Taliban took a few days to sweep all over Afghanistan and snatch territory they did not manage, sometimes grabbing major provincial capitals. A lot has been done to bring the Afghan army down. In interviews, Taliban authorities, Afghan political leaders, diplomats, and other observers said that the Islamist militant motion laid the basis for the army’s victory before all the events started.
Ready for a tough struggle to take back control of a nation they ran from 1996-2001, for months, the rebels said they established relationships with inferior political and military leaders and tribal elders that together with the withdrawal of foreign soldiers from Afghanistan broke the confidence in the administration in Kabul.

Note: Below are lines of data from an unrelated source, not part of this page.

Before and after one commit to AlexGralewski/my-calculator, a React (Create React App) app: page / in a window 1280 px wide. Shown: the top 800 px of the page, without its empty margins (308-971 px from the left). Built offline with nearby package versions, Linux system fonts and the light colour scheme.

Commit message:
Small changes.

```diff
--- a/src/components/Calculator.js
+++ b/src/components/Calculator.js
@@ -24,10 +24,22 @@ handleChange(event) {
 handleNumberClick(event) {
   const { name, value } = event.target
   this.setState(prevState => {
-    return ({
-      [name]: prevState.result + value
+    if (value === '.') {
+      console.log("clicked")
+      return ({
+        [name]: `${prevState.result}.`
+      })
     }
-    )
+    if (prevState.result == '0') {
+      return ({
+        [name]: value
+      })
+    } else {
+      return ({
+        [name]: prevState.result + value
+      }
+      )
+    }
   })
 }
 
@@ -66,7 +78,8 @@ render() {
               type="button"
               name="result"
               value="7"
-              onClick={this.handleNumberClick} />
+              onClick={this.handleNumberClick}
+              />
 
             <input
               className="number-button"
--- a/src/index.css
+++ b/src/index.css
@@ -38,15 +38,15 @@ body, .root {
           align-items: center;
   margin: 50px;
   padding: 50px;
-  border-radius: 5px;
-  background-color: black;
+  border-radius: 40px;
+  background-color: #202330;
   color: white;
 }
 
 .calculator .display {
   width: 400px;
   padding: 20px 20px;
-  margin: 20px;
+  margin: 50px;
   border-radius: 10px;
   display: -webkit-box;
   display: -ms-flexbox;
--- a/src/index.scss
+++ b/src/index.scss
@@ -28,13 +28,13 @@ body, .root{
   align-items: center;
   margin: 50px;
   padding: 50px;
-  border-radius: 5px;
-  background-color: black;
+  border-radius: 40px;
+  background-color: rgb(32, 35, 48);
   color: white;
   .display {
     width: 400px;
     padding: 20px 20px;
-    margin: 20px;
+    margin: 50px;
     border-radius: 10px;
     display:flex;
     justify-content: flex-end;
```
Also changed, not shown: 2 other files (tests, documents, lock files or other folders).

It is twenty years after the American longest fight started.
A South Asia security analyst connected to Stanford University, Asfandyar More, said that the Taliban didn’t want to fight battles. “They instead wanted to incite a political collapse,” he said. Cities and towns fell rapidly; the Taliban were surprised by themselves, even in the north of the nation where the Taliban are considered weak.
A Taliban commander in the province of Ghazni declared that the moment government forces could realize the U.S. was finally leaving, there would be resistance. “It doesn’t mean the Afghan authorities surrendering to us had changed or become in vain; it’s because there were no funds,” he said, mentioning the financial assistance the government and army had received from U. S. for almost two decades. “They surrendered like goats and sheep.”
With the support of the West, President Ashraf Ghani fled the country, and some other officials of his government have gone missing and cannot be traced. The defense minister criticized Ashraf’s fall. According to a report from SIGAR, a Congressional watchdog institution chosen to keep an eye on the U. S. Mission in Afghanistan, in some parts, Afghan forces show some resistance, “while in others they gave in or ran away.”
As his soldiers took over the presidential palace, Mullah Abdul Ghani Baradar, the chief of the Taliban’s political office, said that “it was an unequaled victory that came rapidly and unexpectedly.” Suhail Shaheen, a spokesperson of the Taliban located in Doha, said many provinces were protected through the people who have a long tradition in Afghanistan, where inciting rivals to change sides has been an everyday habit. “We had a direct conversation with the security forces there, and also through tribal elders and religious leader’s mediation across Afghanistan, not in specific districts or geographic area,” he said.
After being withdrawn from ruling in 2001 in a campaign backed by the U. S. the Taliban reorganized slowly, getting funds from opium and illegitimate mining and avoiding foreign countries’ involvement provided that the U. S. supported the Afghan forces. They spread fears in towns through suicide bombings. They also grabbed many provincial regions with a kind of secret government with its own laws and taxations.
Taliban increased attacks on district cities and planned to block main highways as they prepared to invade provincial towns. Several targeted murders of prominent Afghan security officials, including pilots followed, intending to weaken confidence and make the public lose government trust. After taking control of remote cities, the Taliban obtained border posts, affecting the primary source of government revenue and assistance from local communities. The master plan weakened Ghani’s government and forced him to flee the office on Sunday, and other key officials went into hiding, and they cannot be contacted.